=== Task to complete ===
Lines before the one containing "more unchanged rows." are left out. Retype that line and the rest through the end of the material exactly.
[[ Provided information, beginning ]]
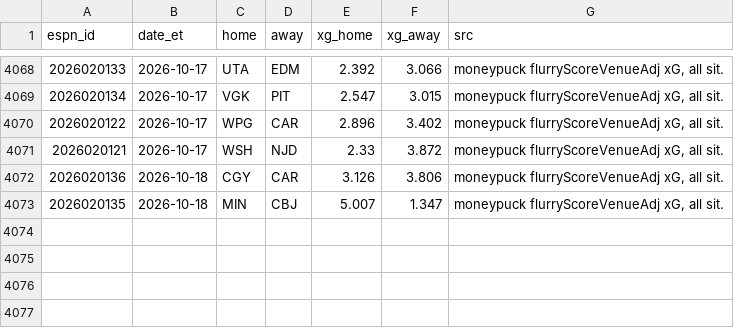
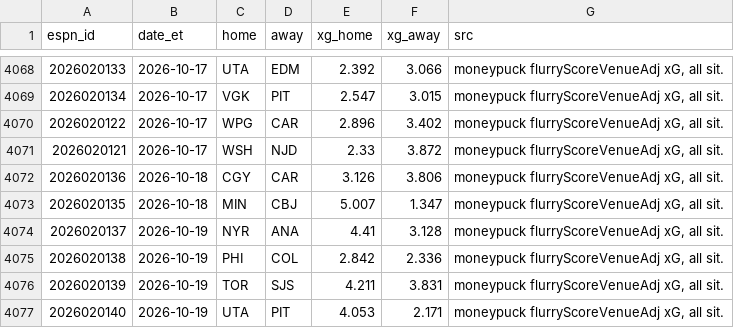
Before and after one commit to herrera32416-pixel/strawhat-desk, a CSV file: v1/data/history/nhl/xg_games.csv, drawn as a sheet; only a part is shown, gaps mark what is left out; the diff names each change by its address in the sheet, - before the commit and + after, or states it on an @@ line.

```diff
--- a/v1/data/history/nhl/xg_games.csv
+++ b/v1/data/history/nhl/xg_games.csv
+row 4074: 2026020137 | 2026-10-19 | NYR | ANA | 4.41 | 3.128 | moneypuck flurryScoreVenueAdj xG, all sit.
+row 4075: 2026020138 | 2026-10-19 | PHI | COL | 2.842 | 2.336 | moneypuck flurryScoreVenueAdj xG, all sit.
+row 4076: 2026020139 | 2026-10-19 | TOR | SJS | 4.211 | 3.831 | moneypuck flurryScoreVenueAdj xG, all sit.
+row 4077: 2026020140 | 2026-10-19 | UTA | PIT | 4.053 | 2.171 | moneypuck flurryScoreVenueAdj xG, all sit.
```
Also changed, not shown: v1/data/history/nhl/live_finals.csv, 15 other files.
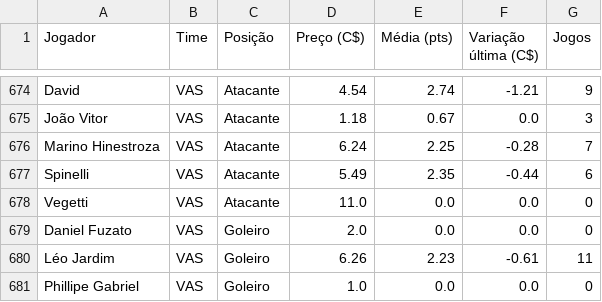
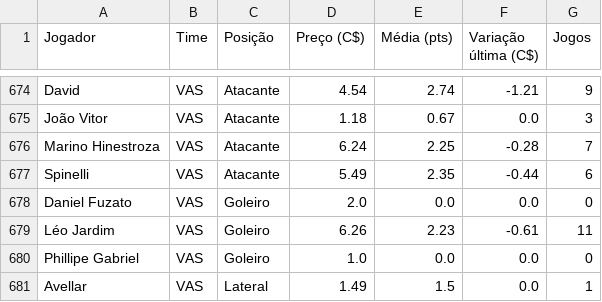
Before and after one commit to renatovarges/Live-TCC-Projeto-FInal, a CSV file: cartola_jogadores_time_posicao_preco.csv, drawn as a sheet; only a part is shown, gaps mark what is left out; the shorter side is filled out with more unchanged rows.

```diff
--- a/cartola_jogadores_time_posicao_preco.csv
+++ b/cartola_jogadores_time_posicao_preco.csv
@@ -677,3 +677,2 @@ Marino Hinestroza,VAS,Atacante,6.24,2.25,-0.28,7
 Spinelli,VAS,Atacante,5.49,2.35,-0.44,6
-Vegetti,VAS,Atacante,11.0,0.0,0.0,0
 Daniel Fuzato,VAS,Goleiro,2.0,0.0,0.0,0
```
[[ Provided information, end ]]
=== Answer for this exercise ===
Before and after one commit to renatovarges/Live-TCC-Projeto-FInal, a CSV file: cartola_jogadores_time_posicao_preco.csv, drawn as a sheet; only a part is shown, gaps mark what is left out; the shorter side is filled out with more unchanged rows.

```diff
--- a/cartola_jogadores_time_posicao_preco.csv
+++ b/cartola_jogadores_time_posicao_preco.csv
@@ -677,3 +677,2 @@ Marino Hinestroza,VAS,Atacante,6.24,2.25,-0.28,7
 Spinelli,VAS,Atacante,5.49,2.35,-0.44,6
-Vegetti,VAS,Atacante,11.0,0.0,0.0,0
 Daniel Fuzato,VAS,Goleiro,2.0,0.0,0.0,0
```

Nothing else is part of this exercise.